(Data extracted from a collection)

· · · · ·

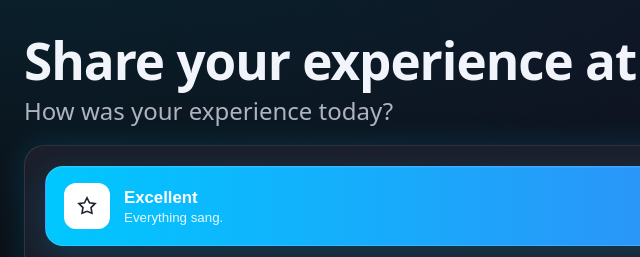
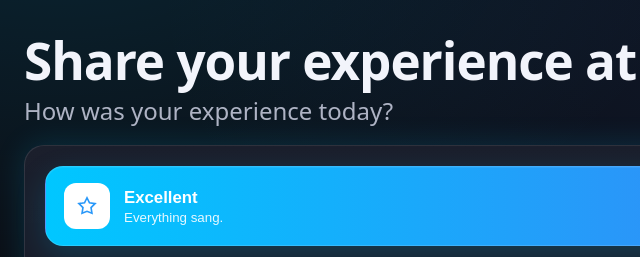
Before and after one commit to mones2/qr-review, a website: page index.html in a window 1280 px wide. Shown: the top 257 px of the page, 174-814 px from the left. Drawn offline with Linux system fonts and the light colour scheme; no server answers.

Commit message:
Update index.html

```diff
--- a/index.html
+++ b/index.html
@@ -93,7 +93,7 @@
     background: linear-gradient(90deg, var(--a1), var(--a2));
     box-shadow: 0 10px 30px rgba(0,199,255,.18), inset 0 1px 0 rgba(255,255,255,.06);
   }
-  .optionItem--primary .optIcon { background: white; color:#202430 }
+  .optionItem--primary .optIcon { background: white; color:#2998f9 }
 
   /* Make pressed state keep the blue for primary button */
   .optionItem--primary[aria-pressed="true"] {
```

· · · · ·

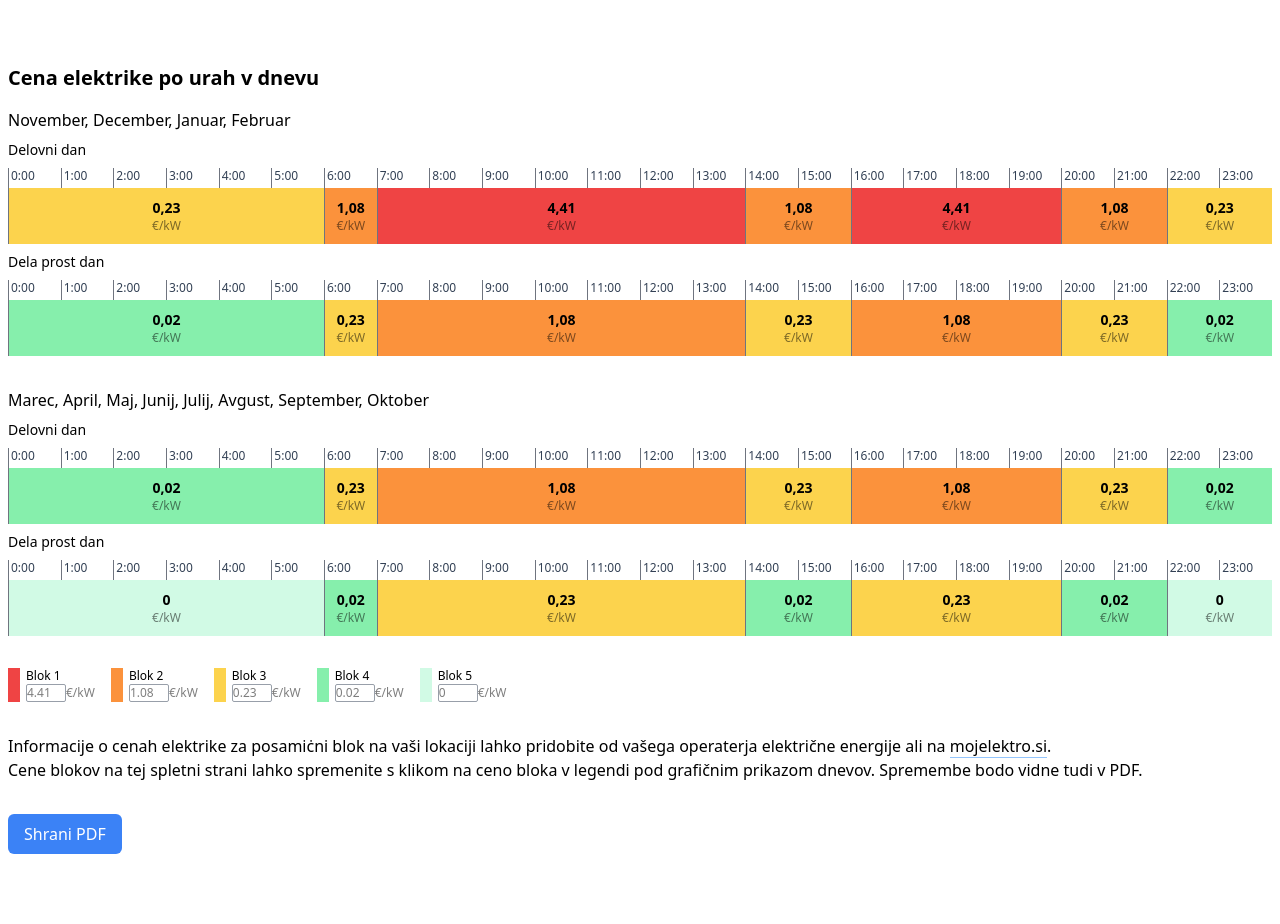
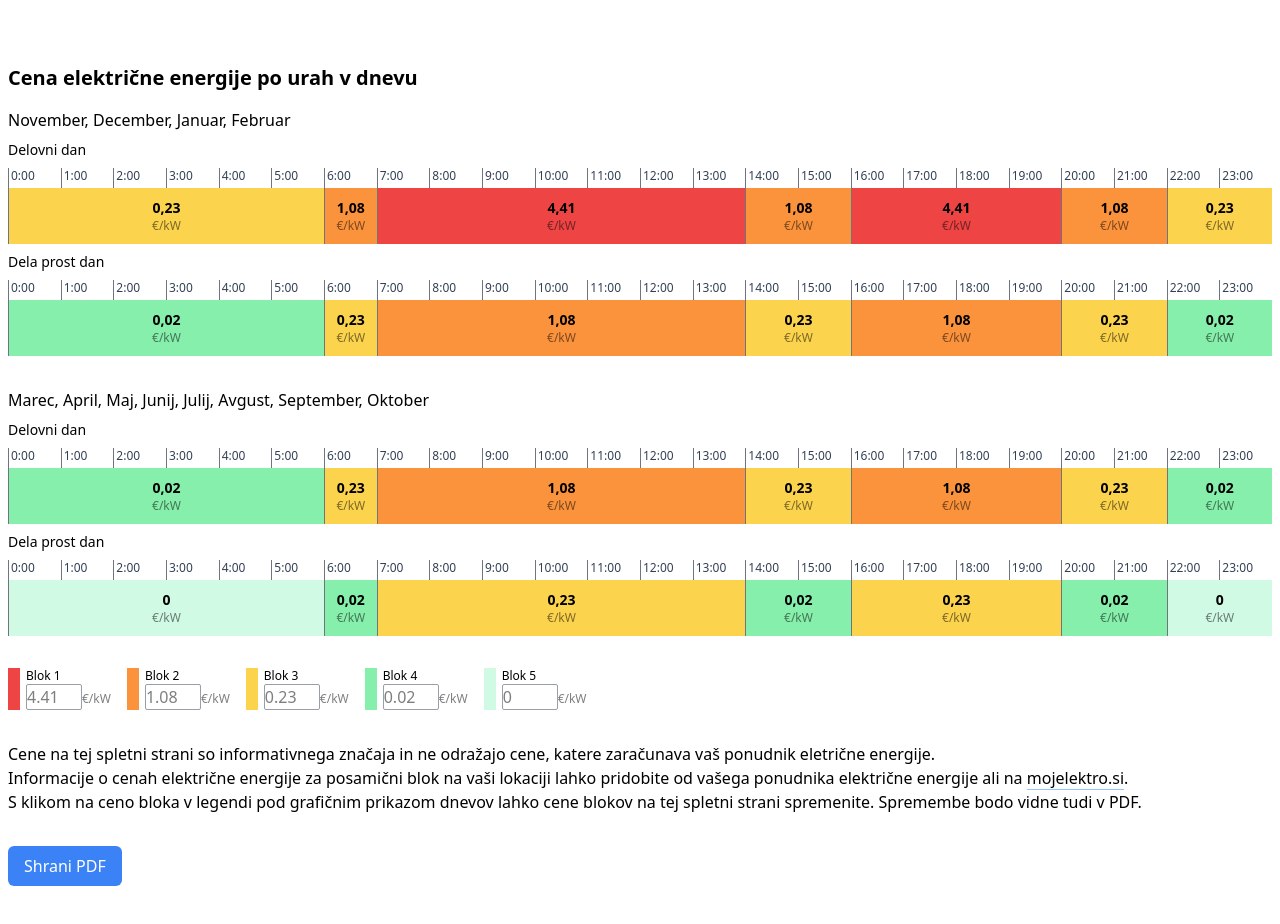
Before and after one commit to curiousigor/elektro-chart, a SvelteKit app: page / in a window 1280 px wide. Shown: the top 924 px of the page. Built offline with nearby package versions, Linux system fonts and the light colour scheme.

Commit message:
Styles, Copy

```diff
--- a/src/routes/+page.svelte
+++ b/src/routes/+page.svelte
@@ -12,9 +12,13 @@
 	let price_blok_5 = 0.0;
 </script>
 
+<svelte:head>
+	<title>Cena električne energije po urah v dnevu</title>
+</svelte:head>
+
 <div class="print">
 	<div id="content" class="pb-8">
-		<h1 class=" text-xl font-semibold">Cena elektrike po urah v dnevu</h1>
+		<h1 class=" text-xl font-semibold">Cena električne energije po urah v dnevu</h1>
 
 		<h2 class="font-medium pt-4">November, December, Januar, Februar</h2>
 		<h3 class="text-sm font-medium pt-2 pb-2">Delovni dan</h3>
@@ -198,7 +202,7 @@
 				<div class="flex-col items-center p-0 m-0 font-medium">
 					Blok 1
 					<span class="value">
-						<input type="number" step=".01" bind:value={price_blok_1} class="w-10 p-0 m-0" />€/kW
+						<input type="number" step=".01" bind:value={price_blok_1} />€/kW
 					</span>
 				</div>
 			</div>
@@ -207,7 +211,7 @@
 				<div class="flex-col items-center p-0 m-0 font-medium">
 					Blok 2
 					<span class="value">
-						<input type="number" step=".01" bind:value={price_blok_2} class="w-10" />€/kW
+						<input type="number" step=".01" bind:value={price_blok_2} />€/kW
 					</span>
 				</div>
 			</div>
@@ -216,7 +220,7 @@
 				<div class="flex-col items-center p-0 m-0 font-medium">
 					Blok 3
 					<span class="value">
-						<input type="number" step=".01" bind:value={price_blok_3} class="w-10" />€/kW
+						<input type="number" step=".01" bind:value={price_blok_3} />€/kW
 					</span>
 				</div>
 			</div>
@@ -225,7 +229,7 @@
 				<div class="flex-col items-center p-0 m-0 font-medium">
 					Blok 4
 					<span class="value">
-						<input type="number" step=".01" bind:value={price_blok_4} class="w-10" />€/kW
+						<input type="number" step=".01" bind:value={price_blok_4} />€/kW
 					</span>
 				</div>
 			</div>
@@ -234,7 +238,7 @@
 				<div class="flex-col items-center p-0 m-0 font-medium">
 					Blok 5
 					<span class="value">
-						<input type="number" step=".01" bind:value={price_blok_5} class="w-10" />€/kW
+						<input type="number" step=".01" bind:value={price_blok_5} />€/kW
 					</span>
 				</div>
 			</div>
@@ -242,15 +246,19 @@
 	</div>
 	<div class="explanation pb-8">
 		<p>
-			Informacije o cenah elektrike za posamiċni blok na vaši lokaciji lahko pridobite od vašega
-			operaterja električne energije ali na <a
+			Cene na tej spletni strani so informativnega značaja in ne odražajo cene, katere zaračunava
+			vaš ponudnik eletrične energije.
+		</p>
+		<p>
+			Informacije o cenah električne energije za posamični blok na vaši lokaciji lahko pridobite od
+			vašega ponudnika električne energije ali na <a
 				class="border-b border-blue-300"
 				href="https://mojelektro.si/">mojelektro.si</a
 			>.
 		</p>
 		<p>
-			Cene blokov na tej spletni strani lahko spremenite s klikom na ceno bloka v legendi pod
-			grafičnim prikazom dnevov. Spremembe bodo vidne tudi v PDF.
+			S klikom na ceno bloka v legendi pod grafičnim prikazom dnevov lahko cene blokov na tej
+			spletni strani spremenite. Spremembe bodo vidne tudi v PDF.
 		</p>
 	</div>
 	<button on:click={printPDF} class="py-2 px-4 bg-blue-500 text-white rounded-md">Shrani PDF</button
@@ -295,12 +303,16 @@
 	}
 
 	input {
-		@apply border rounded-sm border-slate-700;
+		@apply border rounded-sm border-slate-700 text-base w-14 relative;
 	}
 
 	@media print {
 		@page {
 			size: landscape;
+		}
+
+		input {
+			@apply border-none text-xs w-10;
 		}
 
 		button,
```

· · · · ·

What you are asked to do
Among the lines above, return each one holding the string "elektrike".

Response to the exercise
-		<h1 class=" text-xl font-semibold">Cena elektrike po urah v dnevu</h1>
-			Informacije o cenah elektrike za posamiċni blok na vaši lokaciji lahko pridobite od vašega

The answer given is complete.